    Mexican President Venustiano Carranza, although initially supported in the Mexican Revolution by U.S. sources, considered the possibilities of a German-Mexico alliance under the terms of the Zimmermann telegram, assigning a military commission to determine the feasibility of taking back United States territory that had been part of Mexico prior to the Mexican-American War and War with Texas. He determined it was not possible. The United States was too strong to gain victory, Germany was an unreliable financial partner, and relations with other nations in the region would be strained.

    How Would the U.S.A. Respond?

    On February 3, 1917, the United States cut diplomatic ties with Germany. Later that year, they would recognize the Carranza government, insuring their neutrality. Diplomatic relations were reestablished on March 3, 1917. Neutrality was as much as the U.S.A. could hope for after the attack on Veracruz in 1914, and although German companies could still operate in Mexico, the imperfect situation was accepted. On April 6, 1917, the United States Congress declared war on Germany and joined the Allies in World War I.

    Official Declaration of War

    Joint Resolution Declaring that a state of war exists between the Imperial German Government and the Government of the people of the United States and making provision to prosecute the same.

    Whereas the Imperial German Government has committed repeated acts of war against hte Gonverment and the people of the United States of America; Therefore be it Resolved by the Senate and the House of Representatives of the United States of America in Congress Assembled, that the state of war between the United States and the Imperial German Government which has thus been thrust upon the United States is hereby formally declared; and that the President be, an dhe is hereby, authorized and directed to employ the entire naval and military forces of the United States and the resources of the Government to carry on war against the Imperial German Government; and to bring the conflict to a successful termination all of the resources of the country are herby pledged by the Congress of the United States.

    Champ Clark, Speaker of the House of Representatives
    Thom. R. Marshall. Vice President of the United States and President of the Senate
    Approved, April 6, 1917, Woodrow Wilson

    Photo above: Arthur Zimmermann, State Secretary for German Foreign Affairs, circa 1915-1920 and copy of the Zimmermann Telegram. Courtesy Library of Congress/NARA. Photo below: United States troops entering Veracruz, Mexico on April 21, 1914, remaining in occupation until November. Photo courtesy Library of Congress.

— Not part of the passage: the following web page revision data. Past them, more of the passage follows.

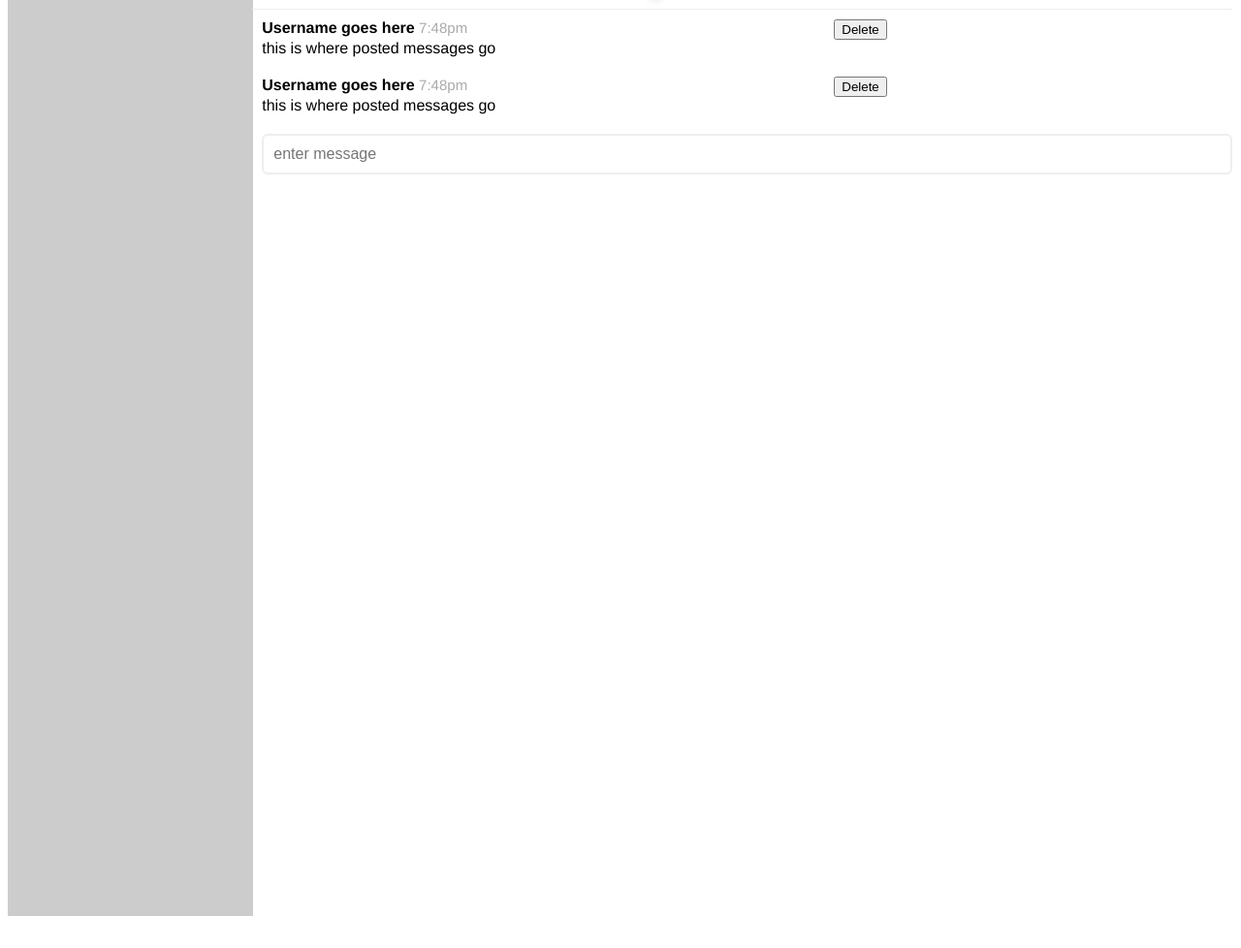
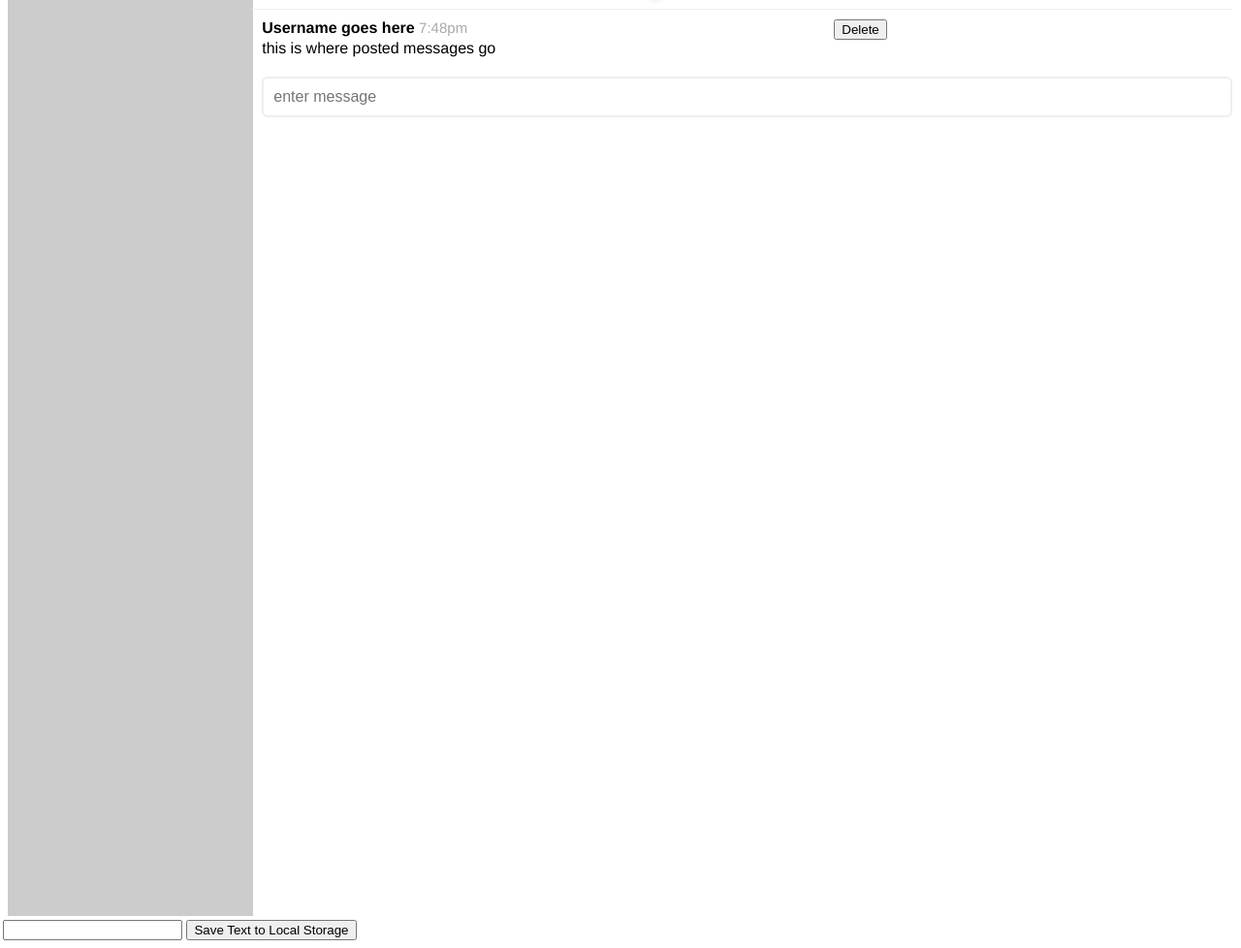
Before and after one commit to franklinfinger/jankchatapp, a website: page index.html in a window 1280 px wide. Shown: the part 63-1041 px from the top of the page at 97% size. Before the commit the page ends 1020 px from the top, so only its background shows below. Drawn offline with Linux system fonts and the light colour scheme; no server answers.

Commit message:
set user in local storage

```diff
--- a/index.html
+++ b/index.html
@@ -26,15 +26,6 @@
             </p>
 
           </div>
-          <div class="post-msg-wrapper">
-            <h4>Username goes here</h4>
-            <span class="time">7:48pm</span>
-            <button class ="delete-chat">Delete</button>
-            <p class="post-msg">
-              this is where posted messages go
-            </p>
-
-          </div>
             <!-- this  button will delete chat -->
 
         </div>
@@ -48,6 +39,11 @@
         </div>
         </form>
       </section>
+      <section>
+        <div id="user-login-data"></div>
+        <input type="text" id="login-name" />
+        <input type="button" id="submitbtn" value="Save Text to Local Storage" />
+      </section>
     </div>
     <!-- End of main-container -->
 
--- a/main.js
+++ b/main.js
@@ -18,6 +18,7 @@ var myChat = {
   initStyling: function() {
     // myChat.addAllChatsToDom();
     myChat.getChats();
+    myChat.getUsernameFromLogin();
   },
 
   // initEvents
@@ -28,8 +29,16 @@ var myChat = {
 
     })
   },
-
-//
+// prompt user for username
+// // set username
+// function getUsernameFromLogin() {
+//   var username = prompt('Enter username?');
+//   localStorage.setItem('login', username);
+//   getUsernameFromStorage();
+// }
+// function getUsernameFromStorage() {
+//   var retrievedUsername = localStorage.getItem('login');
+// }
 
   submitChat: function(event) {
     event.preventDefault();
@@ -47,7 +56,7 @@ var myChat = {
     // localStorage.setItem(username);
     console.log(content);
     return {
-      username: username,
+      // username: username,
       message: content
     }
   },
```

Info source: Department of State, U.S. Government, Wikipedia Commons, Worldwarone.com, Source Records of the Great War, Volume V, ed. Charles F. Horne, National Alumni 1923.

    U.S. Troops in Veracruz 1914


    More World War I Timeline



History Photo Bomb